Real Estate Agent and Trainer, Robert Rico, explains what a FSBO (For Sale by Owner) property is, and the possible problems that are associated with going that route. Do you want to see more video blogs? Subscribe here!
A number of things can go wrong during a FSBO (For Sale By Owner) home, thus we want to give you some tips and tricks to help you avoid some of the pitfalls that agents often encounter.
First, let’s explain – a FSBO is when the homeowners do not want to list their home with an agent, so they list it themselves on the internet, but not on the MLS. Because they are not bound by the rules of the MLS, the information about their house can often be inaccurate and misleading. As a buyer’s agent, the last thing you want to do is waste your clients’ time (and your time!) showing a house that is completely unsuited for your clients’ needs.
People without real estate knowledge can also vastly undervalue their home. Not only is this a headache, but it can cost the owners thousands of dollars. A real estate agent’s expert knowledge of the market should help the seller/owner assign a realistic listing price, rather than the owners “guess-timating” the value and ending up making a huge, costly mistake.
Another huge pitfall could be a scam property – for example, someone pretending to own a property and sell it, even though they have no interest in the title. Also be wary of fraudulent appraisals, falsified loan documentation, or foreign sellers. Without an agent, chances are decent that an attorney will become involved, and who wants that?
It is important to remember that sellers are liable for everything that they list about their house, so their untrained eye might not be as sharp on the details that an agent would have caught. For example, if they list granite countertops when it’s really silestone, they might be responsible for the difference in value between the two! If you, as the buyer’s agent, are relying on their unprofessional description, you might also disappoint your clients when you all walk through the door.
FSBO property tend to be marketed terribly as well – since they are not listed on the MLS or on the realtor’s caravan, they are not very visible to agents and therefore it can be hard to reach the general public.
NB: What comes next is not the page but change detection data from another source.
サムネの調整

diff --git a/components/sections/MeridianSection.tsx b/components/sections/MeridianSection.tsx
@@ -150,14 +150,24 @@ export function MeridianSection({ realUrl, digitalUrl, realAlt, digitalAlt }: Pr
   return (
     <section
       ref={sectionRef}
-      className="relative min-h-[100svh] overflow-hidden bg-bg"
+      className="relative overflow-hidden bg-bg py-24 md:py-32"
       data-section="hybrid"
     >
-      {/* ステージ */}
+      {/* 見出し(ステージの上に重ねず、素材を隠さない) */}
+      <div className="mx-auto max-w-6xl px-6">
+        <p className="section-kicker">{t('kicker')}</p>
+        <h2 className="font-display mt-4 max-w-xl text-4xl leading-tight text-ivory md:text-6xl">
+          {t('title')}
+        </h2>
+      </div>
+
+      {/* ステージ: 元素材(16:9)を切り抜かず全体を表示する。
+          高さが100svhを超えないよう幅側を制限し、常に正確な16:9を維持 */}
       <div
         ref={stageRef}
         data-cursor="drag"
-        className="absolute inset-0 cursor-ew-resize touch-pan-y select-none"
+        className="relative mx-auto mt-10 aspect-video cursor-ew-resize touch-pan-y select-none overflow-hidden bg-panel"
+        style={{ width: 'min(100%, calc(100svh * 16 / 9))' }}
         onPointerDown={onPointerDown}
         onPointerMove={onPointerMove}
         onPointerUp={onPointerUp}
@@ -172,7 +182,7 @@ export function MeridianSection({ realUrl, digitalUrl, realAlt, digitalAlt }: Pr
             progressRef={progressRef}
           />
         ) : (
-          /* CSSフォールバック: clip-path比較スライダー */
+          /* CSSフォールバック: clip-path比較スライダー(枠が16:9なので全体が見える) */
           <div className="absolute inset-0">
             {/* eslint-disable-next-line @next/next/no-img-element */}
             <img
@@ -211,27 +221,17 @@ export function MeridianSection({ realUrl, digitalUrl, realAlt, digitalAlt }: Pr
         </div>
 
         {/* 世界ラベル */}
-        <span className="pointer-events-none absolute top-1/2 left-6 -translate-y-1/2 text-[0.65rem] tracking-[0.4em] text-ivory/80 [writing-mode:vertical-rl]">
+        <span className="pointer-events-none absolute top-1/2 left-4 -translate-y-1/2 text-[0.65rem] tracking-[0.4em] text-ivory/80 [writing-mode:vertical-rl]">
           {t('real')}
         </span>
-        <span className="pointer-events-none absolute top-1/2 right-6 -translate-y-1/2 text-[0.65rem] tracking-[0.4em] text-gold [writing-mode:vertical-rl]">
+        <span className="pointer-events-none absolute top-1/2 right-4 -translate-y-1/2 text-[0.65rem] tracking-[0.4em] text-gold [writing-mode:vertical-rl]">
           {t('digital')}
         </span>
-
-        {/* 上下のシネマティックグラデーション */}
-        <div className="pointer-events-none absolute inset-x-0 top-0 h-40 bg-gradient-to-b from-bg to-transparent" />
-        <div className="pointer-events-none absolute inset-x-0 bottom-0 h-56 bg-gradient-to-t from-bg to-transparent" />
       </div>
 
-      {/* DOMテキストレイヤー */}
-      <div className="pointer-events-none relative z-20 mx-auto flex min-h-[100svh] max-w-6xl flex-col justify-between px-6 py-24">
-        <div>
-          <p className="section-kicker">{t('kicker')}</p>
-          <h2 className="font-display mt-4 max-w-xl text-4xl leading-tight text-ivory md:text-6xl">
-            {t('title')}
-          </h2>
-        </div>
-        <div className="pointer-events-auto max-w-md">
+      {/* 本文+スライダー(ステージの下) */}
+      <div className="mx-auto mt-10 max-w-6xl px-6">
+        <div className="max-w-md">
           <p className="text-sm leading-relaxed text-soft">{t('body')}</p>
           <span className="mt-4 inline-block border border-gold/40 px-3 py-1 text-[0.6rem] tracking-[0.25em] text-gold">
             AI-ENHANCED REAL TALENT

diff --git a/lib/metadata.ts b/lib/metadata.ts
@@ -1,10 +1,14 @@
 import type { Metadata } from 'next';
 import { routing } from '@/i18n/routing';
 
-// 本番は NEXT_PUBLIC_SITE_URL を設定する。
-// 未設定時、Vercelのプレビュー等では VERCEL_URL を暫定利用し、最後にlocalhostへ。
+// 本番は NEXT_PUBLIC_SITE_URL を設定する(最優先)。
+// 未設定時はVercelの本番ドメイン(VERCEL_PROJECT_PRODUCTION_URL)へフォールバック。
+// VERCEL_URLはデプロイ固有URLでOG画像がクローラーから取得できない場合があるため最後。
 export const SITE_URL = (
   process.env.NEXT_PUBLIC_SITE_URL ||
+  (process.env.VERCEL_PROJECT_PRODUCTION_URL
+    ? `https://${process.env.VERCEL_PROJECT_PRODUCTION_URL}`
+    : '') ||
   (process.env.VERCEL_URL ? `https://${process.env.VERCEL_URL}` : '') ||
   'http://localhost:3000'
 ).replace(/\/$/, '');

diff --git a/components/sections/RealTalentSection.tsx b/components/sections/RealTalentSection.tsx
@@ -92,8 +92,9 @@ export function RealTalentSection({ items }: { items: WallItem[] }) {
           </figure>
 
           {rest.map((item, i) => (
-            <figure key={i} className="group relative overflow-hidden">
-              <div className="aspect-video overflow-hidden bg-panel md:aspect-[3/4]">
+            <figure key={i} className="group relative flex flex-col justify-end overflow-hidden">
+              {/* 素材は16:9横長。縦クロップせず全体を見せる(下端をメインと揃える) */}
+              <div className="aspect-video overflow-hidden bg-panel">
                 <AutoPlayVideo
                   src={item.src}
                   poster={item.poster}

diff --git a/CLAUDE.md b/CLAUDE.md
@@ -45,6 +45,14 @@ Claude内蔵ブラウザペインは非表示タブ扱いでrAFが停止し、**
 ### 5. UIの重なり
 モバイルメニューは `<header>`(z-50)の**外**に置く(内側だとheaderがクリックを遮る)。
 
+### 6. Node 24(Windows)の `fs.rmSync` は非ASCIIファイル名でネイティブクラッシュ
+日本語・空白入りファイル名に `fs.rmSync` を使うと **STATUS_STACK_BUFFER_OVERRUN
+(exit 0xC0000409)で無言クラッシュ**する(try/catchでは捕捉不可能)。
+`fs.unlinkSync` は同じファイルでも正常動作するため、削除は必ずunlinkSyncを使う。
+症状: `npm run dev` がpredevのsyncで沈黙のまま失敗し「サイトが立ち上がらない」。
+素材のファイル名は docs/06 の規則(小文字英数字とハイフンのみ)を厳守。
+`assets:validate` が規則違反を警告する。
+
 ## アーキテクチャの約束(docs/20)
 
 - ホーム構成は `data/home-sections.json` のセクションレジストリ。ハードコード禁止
Just a yard sign and a personal Facebook post are often not enough for an owner to reach the number of people necessary to find an interested buyer.
Once the FSBO seller finds a buyer, though, many FSBO’s also sell for lower amounts than they would have if sold by an agent – and not just by the amount of commission! This means less money in their pocket, which doesn’t make anyone happy. If you are the buyer’s agent, the seller may ask you to reduce your commission. But why should you accept less money for the same amount of work, if not more? You might end up doing more work just to accommodate for the seller’s mistakes, and still be nickel-and-dimed for less commission and asked to pay for multiple things normally covered by the sellers’ agent.
Another option is to have your buyers offer to pay more money for the house – netting you your full commission (and the sellers the take-home they were looking for). You may have to represent both sides of the deal, which really gives you the opportunity to show how valuable you are to the buyers (and sellers, possibly!). Giving up commission is a slippery slope. It will always lead to further negotiation and, some agents argue, cheapens the field.
Its best to steer clear of FSBO’s if possible – unless using them as an opportunity to convert into listings. With all the potential drawbacks listed above, you can have too many things go wrong for the amount of payoff involved. If you and your buyers do decide to go the FSBO route, make sure you have armed yourself against all the pitfalls and issues that can arise.